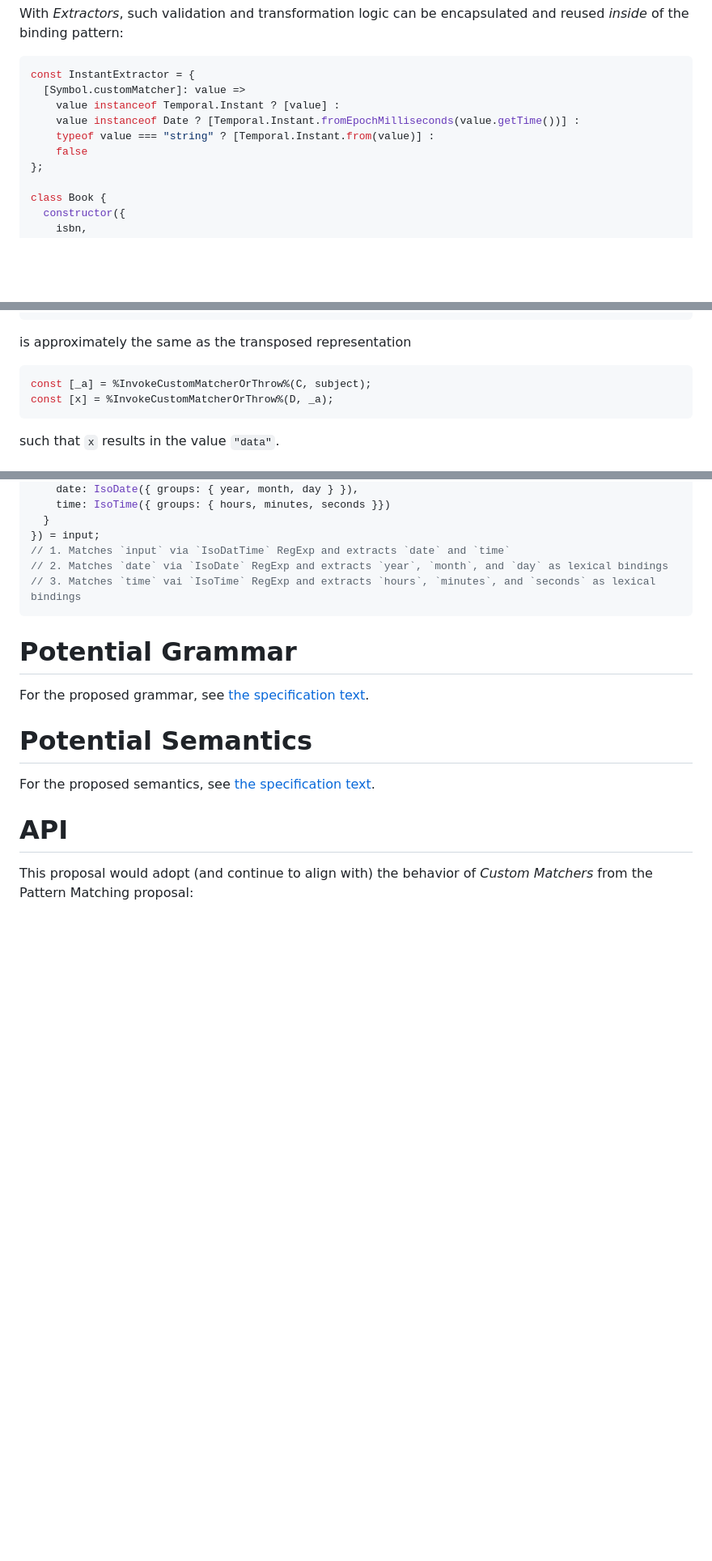
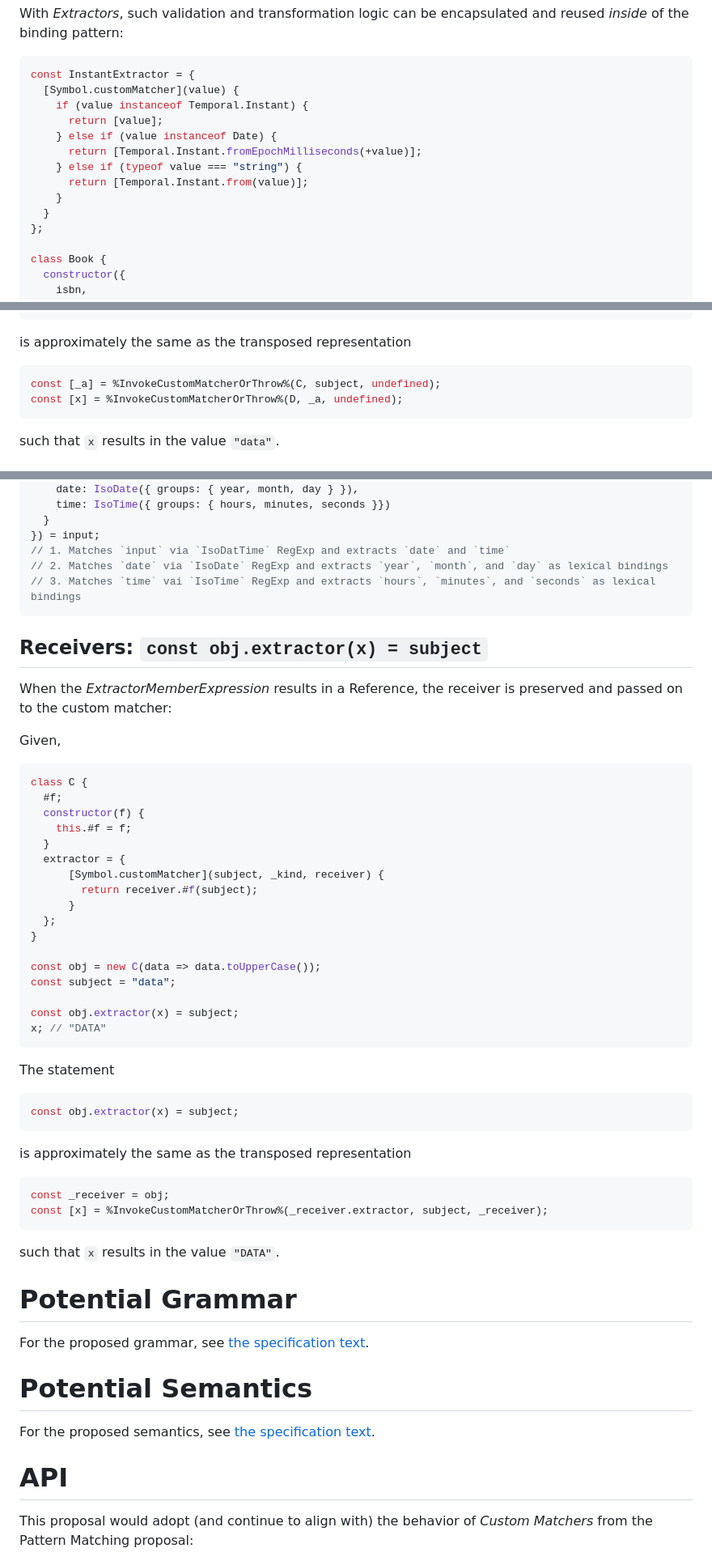
Before and after one commit to tc39/proposal-extractors, a Markdown page: README.md, 3 parts joined by grey strips. Shown: that part at 81% size. GitHub-like rendering; blank space fills up the shorter version.

Commit message:
Restructure InstantExtractor example, add receiver example, other fixes

````diff
--- a/README.md
+++ b/README.md
@@ -81,11 +81,15 @@ With _Extractors_, such validation and transformation logic can be encapsulated
 
 ```js
 const InstantExtractor = {
-  [Symbol.customMatcher]: value =>
-    value instanceof Temporal.Instant ? [value] :
-    value instanceof Date ? [Temporal.Instant.fromEpochMilliseconds(value.getTime())] :
-    typeof value === "string" ? [Temporal.Instant.from(value)] :
-    false
+  [Symbol.customMatcher](value) {
+    if (value instanceof Temporal.Instant) {
+      return [value];
+    } else if (value instanceof Date) {
+      return [Temporal.Instant.fromEpochMilliseconds(+value)];
+    } else if (typeof value === "string") {
+      return [Temporal.Instant.from(value)];
+    }
+  }
 };
 
 class Book {
@@ -534,8 +538,8 @@ const C(D(x)) = subject;
 is approximately the same as the transposed representation
 
 ```js
-const [_a] = %InvokeCustomMatcherOrThrow%(C, subject);
-const [x] = %InvokeCustomMatcherOrThrow%(D, _a);
+const [_a] = %InvokeCustomMatcherOrThrow%(C, subject, undefined);
+const [x] = %InvokeCustomMatcherOrThrow%(D, _a, undefined);
 ```
 
 such that `x` results in the value `"data"`.
@@ -613,6 +617,48 @@ const IsoDateTime({
 // 2. Matches `date` via `IsoDate` RegExp and extracts `year`, `month`, and `day` as lexical bindings
 // 3. Matches `time` vai `IsoTime` RegExp and extracts `hours`, `minutes`, and `seconds` as lexical bindings
 ```
+
+## Receivers: `const obj.extractor(x) = subject`
+
+When the _ExtractorMemberExpression_ results in a Reference, the receiver is preserved and passed on to the custom
+matcher:
+
+Given,
+
+```js
+class C {
+  #f;
+  constructor(f) {
+    this.#f = f;
+  }
+  extractor = {
+      [Symbol.customMatcher](subject, _kind, receiver) {
+        return receiver.#f(subject);
+      }
+  };
+}
+
+const obj = new C(data => data.toUpperCase());
+const subject = "data";
+
+const obj.extractor(x) = subject;
+x; // "DATA"
+```
+
+The statement
+
+```js
+const obj.extractor(x) = subject;
+```
+
+is approximately the same as the transposed representation
+
+```js
+const _receiver = obj;
+const [x] = %InvokeCustomMatcherOrThrow%(_receiver.extractor, subject, _receiver);
+```
+
+such that `x` results in the value `"DATA"`.
 
 # Potential Grammar
 
````
Also changed, not shown: other parts of README.md (+8 -8 lines).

____

*YOUR GOAL:* Among the lines of the data, which ones contain the word "subject"? Show them.

*COMPLETED EXERCISE:*
@@ -534,8 +538,8 @@ const C(D(x)) = subject;
-const [_a] = %InvokeCustomMatcherOrThrow%(C, subject);
+const [_a] = %InvokeCustomMatcherOrThrow%(C, subject, undefined);
+## Receivers: `const obj.extractor(x) = subject`
+      [Symbol.customMatcher](subject, _kind, receiver) {
+        return receiver.#f(subject);
+const subject = "data";
+const obj.extractor(x) = subject;
+const obj.extractor(x) = subject;
+const [x] = %InvokeCustomMatcherOrThrow%(_receiver.extractor, subject, _receiver);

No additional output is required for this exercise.